After another short 45 minute flight from Abu Simbel, we joined our home for two weeks, a beautifully appointed small ship in Aswan, From Aswan, the ship took us at a leisurely pace down the length of the Nile until we reached Cairo. Each day, we visited one or two tomb or temple sites, touring in the morning to avoid the worst of the heat and spending the afternoons relaxing or board or attending lectures even by our accompanying Egyptologists.

For me, the highlights of the tour were being given access to the feet of the Great Sphinx at Giza and private access to the National Museum in Cairo, prior to the museum opening to the general public. I was thrilled to be able to enter the Tutankhamen Room absolutely alone and stand in awe before the gold headpiece which I have admired in photographs all my life.
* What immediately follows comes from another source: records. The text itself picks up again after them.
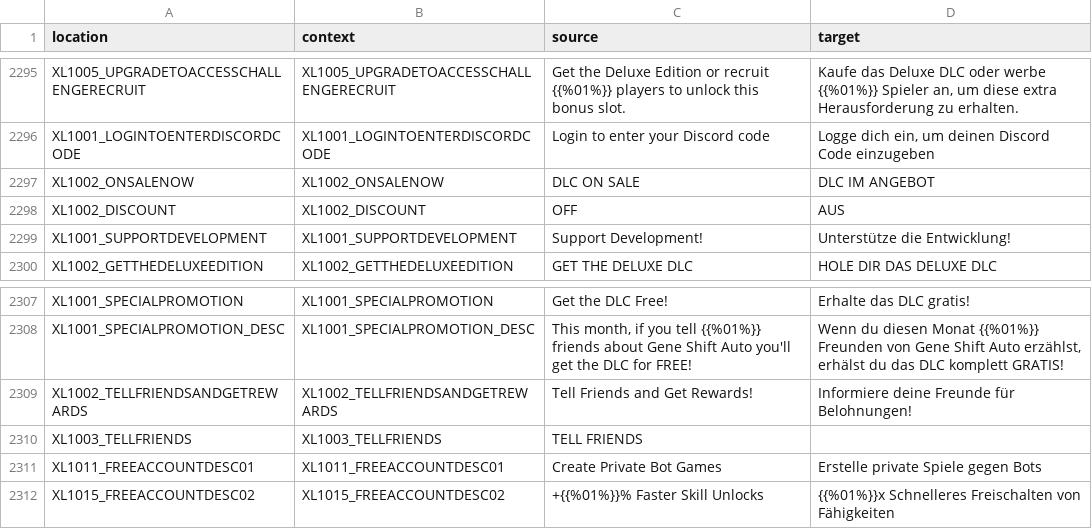
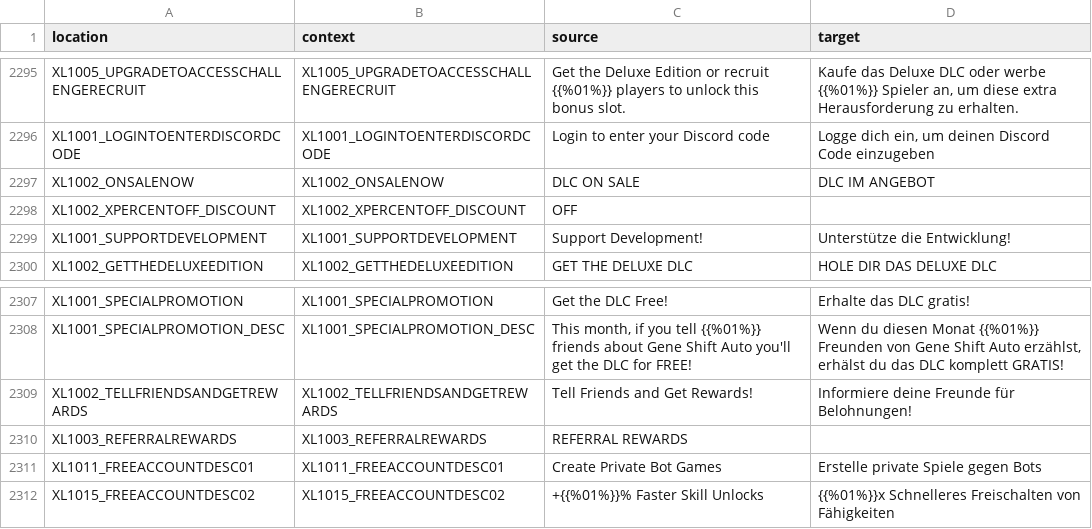
Before and after one commit to bencelot/GeneshiftTranslations, a CSV file: de.csv, drawn as a sheet; only a part is shown, gaps mark what is left out; removed rows and columns are numbered as before the commit, all else as after; the diff names each change by its address in the sheet, - before the commit and + after, or states it on an @@ line.

```diff
--- a/de.csv
+++ b/de.csv
-row 2298: XL1002_DISCOUNT | XL1002_DISCOUNT | OFF | AUS
+row 2298: XL1002_XPERCENTOFF_DISCOUNT | XL1002_XPERCENTOFF_DISCOUNT | OFF
-row 2310: XL1003_TELLFRIENDS | XL1003_TELLFRIENDS | TELL FRIENDS
+row 2310: XL1003_REFERRALREWARDS | XL1003_REFERRALREWARDS | REFERRAL REWARDS
```
Also changed, not shown: en.csv, es_AR.csv, 4 other files.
One unexpected aspect of our trip was the police presence and security measures that were in place throughout the tour and some passengers initially found alarming. There was a group of uniformed police and plain clothes security officers who travelled on the ship at all times.

Additionally, at each site we docked and went touring, our group was accompanied by police vehicles in convoy with our bus, often with lights and sirens. On evenings when we left the ship to enjoy a walk along the corniche in the various cities, we were accompanied by squads of armed police toting machine guns and sometimes a convoy of police vehicles driving beside us, preventing other vehicles from coming past us.

This was simultaneously reassuring and disconcerting but we soon learnt to focus on the street life rather than the police presence. Given the current situation in the Middle East now, it’s likely that these security measures for tourists have been further strengthened.

If you're planning to travel, whether domestically or abroad, I can assist with your preparation at Launceston Medical Centre. I provide personalised advice surrounding everything from vaccinations, to precautions and medication to take with you. Book your appointment here.